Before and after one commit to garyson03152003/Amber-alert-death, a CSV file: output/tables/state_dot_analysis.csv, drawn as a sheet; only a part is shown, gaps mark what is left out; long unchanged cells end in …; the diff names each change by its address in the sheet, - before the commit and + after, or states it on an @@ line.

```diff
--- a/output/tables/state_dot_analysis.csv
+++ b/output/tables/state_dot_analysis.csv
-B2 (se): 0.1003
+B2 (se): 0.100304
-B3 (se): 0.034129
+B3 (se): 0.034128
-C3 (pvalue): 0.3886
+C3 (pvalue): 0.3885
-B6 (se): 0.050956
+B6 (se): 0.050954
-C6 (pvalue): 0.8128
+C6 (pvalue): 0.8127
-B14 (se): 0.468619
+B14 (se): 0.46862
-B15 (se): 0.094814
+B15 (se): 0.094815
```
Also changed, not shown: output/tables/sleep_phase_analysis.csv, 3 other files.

# # #

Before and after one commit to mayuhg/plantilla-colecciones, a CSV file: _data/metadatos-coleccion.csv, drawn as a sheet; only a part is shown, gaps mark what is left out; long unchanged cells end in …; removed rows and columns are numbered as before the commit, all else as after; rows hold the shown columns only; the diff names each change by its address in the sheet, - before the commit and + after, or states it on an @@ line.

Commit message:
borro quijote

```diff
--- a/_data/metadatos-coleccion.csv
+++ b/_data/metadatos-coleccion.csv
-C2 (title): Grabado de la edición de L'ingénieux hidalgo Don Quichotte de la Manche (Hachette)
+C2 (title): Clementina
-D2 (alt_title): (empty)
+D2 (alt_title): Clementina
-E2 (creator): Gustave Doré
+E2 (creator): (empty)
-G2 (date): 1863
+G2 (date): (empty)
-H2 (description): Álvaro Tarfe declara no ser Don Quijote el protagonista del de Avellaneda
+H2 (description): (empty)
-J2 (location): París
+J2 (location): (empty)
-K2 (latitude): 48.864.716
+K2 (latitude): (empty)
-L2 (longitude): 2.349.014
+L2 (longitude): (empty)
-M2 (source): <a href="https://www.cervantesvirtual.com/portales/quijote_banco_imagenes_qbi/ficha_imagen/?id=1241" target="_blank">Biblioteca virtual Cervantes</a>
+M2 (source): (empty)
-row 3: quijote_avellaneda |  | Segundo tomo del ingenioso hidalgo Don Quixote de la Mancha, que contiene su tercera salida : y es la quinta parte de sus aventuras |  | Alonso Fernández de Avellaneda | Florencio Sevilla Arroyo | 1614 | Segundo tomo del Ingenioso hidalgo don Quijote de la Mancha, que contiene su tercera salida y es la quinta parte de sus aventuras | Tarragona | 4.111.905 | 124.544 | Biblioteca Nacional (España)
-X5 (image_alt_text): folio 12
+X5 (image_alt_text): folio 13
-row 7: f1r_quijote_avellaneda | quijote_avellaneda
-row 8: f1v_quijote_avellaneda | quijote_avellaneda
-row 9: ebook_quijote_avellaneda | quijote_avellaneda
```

# # #

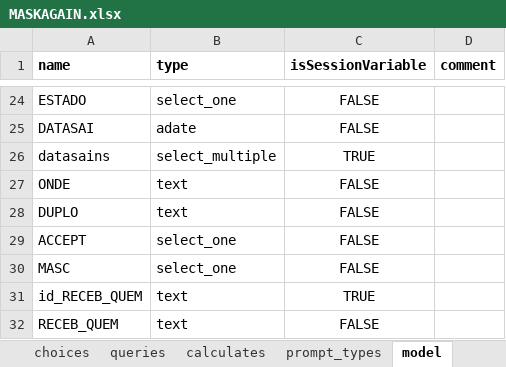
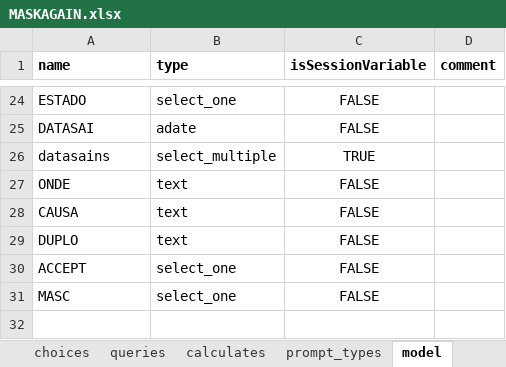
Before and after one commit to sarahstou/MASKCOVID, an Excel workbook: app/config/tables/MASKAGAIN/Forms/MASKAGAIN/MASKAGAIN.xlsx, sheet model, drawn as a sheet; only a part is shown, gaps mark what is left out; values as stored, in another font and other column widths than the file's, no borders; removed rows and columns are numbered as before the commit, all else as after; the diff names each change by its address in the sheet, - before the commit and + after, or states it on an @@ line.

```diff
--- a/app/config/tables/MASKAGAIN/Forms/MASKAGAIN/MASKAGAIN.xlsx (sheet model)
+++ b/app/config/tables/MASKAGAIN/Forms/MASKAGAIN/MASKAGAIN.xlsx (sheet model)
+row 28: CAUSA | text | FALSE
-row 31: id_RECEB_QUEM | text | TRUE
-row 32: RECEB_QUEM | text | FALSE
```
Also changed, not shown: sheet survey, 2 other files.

# # #

### Work request
The response must hold only the lines above from the line with "to garyson03152003/Amber-alert-death, a" through the line with "3 other files.", each copied exactly, both ends kept.

### Answer area
Before and after one commit to garyson03152003/Amber-alert-death, a CSV file: output/tables/state_dot_analysis.csv, drawn as a sheet; only a part is shown, gaps mark what is left out; long unchanged cells end in …; the diff names each change by its address in the sheet, - before the commit and + after, or states it on an @@ line.

```diff
--- a/output/tables/state_dot_analysis.csv
+++ b/output/tables/state_dot_analysis.csv
-B2 (se): 0.1003
+B2 (se): 0.100304
-B3 (se): 0.034129
+B3 (se): 0.034128
-C3 (pvalue): 0.3886
+C3 (pvalue): 0.3885
-B6 (se): 0.050956
+B6 (se): 0.050954
-C6 (pvalue): 0.8128
+C6 (pvalue): 0.8127
-B14 (se): 0.468619
+B14 (se): 0.46862
-B15 (se): 0.094814
+B15 (se): 0.094815
```
Also changed, not shown: output/tables/sleep_phase_analysis.csv, 3 other files.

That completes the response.